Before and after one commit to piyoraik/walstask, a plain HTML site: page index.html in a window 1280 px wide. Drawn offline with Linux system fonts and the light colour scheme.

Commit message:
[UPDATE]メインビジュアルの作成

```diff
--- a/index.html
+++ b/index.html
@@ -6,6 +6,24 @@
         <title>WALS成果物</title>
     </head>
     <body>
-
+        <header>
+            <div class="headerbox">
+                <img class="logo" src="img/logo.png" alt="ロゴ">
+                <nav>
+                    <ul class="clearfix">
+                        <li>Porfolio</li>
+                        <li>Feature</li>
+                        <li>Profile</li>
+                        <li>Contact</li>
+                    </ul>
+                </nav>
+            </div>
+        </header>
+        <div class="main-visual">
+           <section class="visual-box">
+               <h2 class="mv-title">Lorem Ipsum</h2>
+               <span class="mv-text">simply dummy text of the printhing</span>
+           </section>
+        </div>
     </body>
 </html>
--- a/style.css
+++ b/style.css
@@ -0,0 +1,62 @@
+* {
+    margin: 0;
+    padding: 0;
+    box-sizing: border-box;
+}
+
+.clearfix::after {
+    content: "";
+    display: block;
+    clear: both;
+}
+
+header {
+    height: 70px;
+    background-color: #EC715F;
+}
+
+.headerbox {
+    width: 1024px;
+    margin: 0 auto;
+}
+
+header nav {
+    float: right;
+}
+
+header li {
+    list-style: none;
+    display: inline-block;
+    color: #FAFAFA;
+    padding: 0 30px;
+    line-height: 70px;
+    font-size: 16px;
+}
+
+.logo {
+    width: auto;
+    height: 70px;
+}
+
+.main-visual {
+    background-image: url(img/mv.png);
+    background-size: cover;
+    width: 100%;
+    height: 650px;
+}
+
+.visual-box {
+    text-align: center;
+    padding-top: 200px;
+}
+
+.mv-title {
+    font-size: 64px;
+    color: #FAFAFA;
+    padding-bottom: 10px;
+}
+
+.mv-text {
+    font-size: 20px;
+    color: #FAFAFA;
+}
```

* * * * * * *

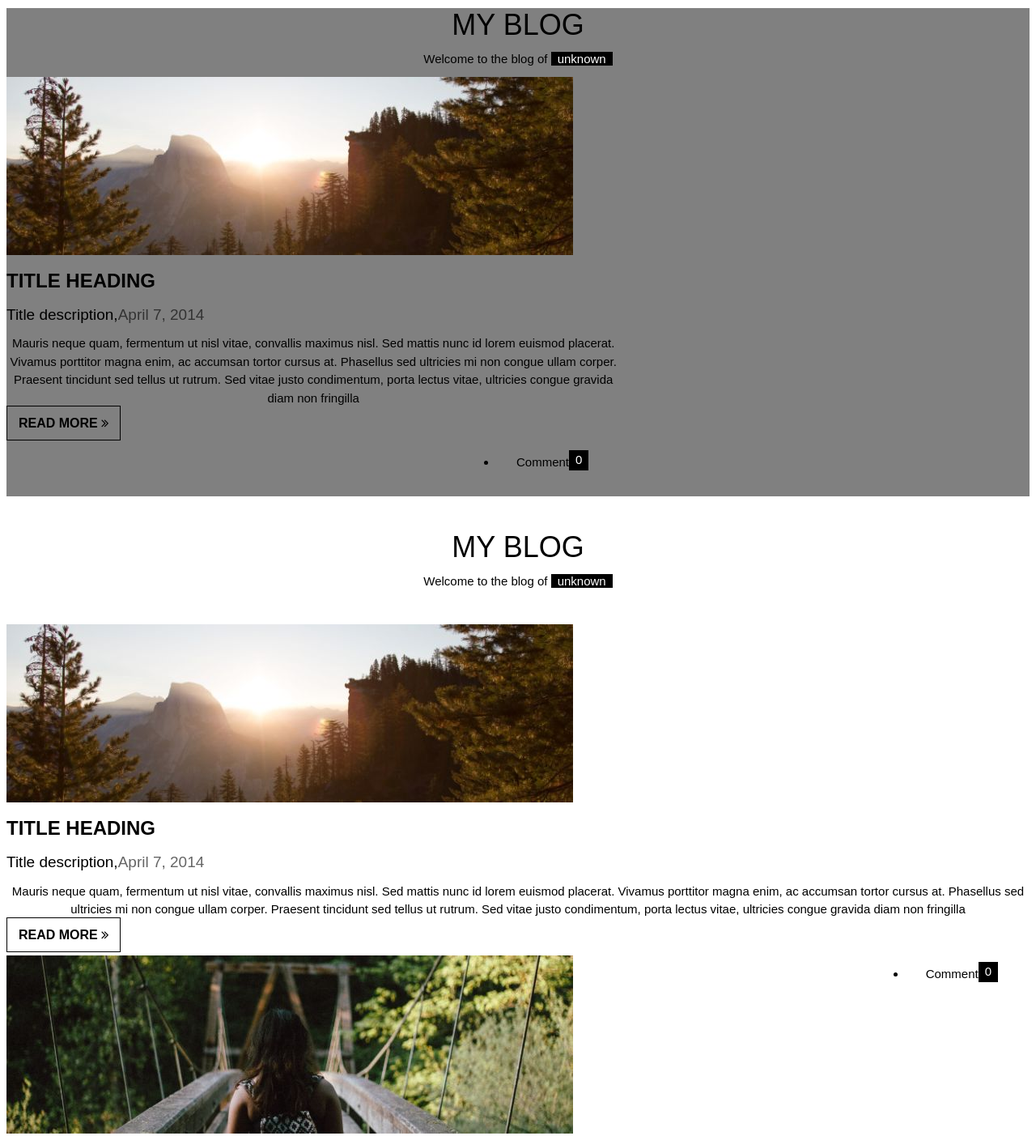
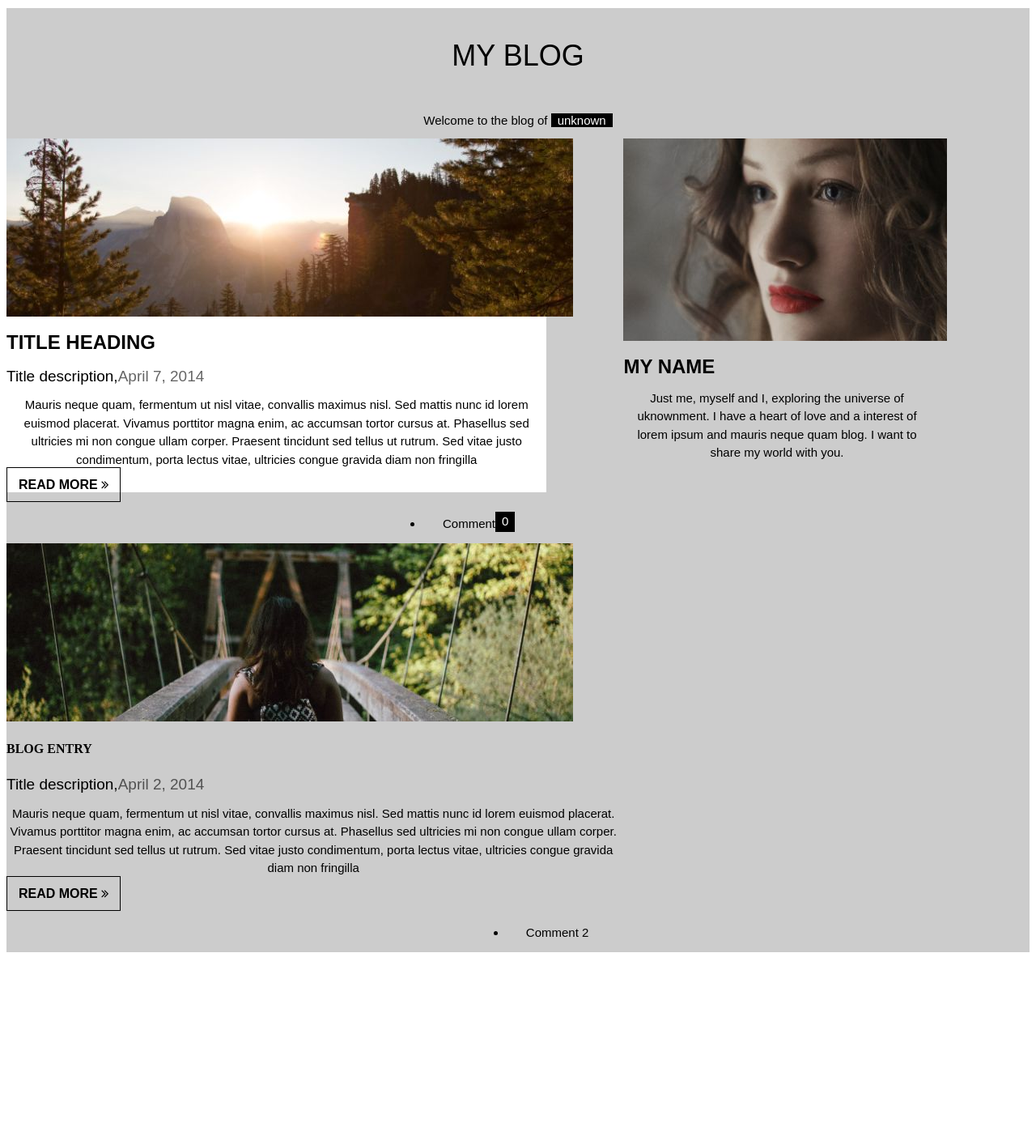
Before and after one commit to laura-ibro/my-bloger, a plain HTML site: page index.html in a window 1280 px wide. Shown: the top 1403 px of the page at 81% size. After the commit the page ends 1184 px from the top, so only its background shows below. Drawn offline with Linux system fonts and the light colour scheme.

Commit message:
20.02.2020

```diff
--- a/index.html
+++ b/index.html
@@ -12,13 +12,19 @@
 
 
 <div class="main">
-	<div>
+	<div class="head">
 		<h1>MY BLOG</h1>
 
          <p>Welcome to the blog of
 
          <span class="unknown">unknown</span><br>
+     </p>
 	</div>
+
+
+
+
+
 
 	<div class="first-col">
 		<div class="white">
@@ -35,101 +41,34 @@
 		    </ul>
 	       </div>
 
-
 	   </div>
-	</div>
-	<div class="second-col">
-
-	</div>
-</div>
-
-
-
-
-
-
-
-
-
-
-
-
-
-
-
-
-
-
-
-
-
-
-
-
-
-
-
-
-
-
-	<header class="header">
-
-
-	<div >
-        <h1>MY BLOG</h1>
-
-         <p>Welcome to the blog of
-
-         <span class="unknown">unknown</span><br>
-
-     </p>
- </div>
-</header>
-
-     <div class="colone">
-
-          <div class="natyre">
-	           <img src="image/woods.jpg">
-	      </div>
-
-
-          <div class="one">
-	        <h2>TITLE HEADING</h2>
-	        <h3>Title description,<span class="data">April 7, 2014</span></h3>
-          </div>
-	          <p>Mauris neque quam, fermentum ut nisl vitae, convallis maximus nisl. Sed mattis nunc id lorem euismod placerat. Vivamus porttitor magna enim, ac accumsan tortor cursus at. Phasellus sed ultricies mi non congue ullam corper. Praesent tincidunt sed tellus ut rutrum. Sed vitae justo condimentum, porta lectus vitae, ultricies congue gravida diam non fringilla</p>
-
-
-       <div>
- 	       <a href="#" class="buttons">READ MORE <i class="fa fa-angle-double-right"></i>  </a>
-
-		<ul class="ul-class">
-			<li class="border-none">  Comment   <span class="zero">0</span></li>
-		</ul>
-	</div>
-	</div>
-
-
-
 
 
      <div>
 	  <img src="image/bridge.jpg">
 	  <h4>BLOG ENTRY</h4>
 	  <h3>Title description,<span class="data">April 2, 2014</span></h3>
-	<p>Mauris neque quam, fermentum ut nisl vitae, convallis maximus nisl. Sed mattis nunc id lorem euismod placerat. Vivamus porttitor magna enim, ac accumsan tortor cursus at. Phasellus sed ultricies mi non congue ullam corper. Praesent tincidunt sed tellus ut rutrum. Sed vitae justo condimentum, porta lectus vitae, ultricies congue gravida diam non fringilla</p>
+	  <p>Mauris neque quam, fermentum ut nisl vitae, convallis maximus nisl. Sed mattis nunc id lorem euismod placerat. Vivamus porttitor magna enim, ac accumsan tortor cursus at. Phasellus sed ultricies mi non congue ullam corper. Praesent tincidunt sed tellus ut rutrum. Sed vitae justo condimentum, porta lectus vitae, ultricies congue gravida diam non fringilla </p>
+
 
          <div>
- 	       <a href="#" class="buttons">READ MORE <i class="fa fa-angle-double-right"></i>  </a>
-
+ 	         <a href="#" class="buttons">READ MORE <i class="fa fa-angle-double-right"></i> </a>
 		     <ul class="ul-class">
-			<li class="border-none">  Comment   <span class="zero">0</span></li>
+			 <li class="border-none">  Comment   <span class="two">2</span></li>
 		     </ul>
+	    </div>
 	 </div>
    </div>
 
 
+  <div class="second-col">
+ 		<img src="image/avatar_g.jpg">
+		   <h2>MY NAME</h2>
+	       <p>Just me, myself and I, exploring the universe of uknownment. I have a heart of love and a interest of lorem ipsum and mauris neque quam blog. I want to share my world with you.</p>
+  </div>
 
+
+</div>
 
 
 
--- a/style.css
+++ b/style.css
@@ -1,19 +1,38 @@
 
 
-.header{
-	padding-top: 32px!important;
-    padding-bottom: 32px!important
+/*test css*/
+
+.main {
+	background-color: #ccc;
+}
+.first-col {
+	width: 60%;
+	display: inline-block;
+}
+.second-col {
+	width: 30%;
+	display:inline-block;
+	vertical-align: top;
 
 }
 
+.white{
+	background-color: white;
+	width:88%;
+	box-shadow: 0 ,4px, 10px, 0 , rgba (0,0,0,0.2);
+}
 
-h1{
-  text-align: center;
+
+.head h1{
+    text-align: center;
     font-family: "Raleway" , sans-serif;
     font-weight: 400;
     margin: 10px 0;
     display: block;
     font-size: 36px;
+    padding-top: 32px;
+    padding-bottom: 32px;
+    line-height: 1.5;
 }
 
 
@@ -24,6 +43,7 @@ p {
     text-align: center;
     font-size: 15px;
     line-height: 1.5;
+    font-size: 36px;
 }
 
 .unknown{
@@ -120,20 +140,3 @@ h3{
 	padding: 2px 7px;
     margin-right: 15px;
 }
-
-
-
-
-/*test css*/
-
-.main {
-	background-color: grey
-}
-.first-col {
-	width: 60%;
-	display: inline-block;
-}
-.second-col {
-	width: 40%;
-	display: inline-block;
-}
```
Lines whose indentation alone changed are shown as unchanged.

* * * * * * *

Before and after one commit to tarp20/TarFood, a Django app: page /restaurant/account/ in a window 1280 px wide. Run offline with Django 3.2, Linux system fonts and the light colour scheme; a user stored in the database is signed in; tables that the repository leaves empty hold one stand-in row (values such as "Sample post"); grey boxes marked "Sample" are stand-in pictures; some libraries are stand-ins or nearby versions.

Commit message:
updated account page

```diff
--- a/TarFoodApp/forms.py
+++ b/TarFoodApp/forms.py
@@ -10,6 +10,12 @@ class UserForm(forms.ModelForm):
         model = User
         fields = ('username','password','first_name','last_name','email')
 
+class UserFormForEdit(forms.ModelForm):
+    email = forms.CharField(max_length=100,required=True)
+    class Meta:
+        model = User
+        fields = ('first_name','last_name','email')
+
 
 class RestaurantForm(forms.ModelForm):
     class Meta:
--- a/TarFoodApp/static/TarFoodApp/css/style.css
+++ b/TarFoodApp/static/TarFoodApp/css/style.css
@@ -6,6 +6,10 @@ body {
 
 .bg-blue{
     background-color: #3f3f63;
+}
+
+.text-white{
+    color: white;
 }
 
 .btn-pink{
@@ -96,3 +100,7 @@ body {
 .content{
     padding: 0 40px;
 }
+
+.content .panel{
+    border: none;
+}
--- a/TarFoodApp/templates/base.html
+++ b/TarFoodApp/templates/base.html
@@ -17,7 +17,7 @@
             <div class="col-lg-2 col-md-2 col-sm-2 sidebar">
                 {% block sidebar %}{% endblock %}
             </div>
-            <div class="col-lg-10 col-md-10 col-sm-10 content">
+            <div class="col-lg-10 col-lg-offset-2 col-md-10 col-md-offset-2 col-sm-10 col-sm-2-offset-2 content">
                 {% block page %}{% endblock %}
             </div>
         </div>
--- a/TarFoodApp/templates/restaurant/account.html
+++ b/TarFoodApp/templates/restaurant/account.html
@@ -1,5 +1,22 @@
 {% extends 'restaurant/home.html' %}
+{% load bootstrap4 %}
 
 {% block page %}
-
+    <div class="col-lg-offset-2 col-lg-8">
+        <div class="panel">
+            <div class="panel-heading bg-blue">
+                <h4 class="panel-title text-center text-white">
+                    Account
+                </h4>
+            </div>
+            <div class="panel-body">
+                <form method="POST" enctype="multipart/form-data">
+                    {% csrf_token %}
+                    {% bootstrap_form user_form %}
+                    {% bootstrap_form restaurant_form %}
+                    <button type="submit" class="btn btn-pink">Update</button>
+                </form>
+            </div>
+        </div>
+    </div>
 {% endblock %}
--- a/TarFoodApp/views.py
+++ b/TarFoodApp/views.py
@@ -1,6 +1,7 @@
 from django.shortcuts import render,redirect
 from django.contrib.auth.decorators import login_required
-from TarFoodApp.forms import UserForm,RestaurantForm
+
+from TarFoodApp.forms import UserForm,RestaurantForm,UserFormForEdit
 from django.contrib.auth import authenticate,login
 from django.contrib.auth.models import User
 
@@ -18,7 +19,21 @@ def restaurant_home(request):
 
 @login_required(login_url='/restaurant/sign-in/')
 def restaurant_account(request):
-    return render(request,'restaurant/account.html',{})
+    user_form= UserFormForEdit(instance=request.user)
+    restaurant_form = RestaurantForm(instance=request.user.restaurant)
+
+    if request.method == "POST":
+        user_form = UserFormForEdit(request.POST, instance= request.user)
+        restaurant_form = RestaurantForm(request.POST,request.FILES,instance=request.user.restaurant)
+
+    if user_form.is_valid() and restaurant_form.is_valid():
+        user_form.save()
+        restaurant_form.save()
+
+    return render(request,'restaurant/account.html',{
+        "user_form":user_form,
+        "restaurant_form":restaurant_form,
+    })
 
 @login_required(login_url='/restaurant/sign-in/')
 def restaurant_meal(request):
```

* * * * * * *

Lines with the word "color" in them should be copied from the preceding records.

YOUR SOLUTION:
+    background-color: #EC715F;
+    color: #FAFAFA;
+    color: #FAFAFA;
+    color: #FAFAFA;
+	background-color: #ccc;
+	background-color: white;
-	background-color: grey
     background-color: #3f3f63;
+    color: white;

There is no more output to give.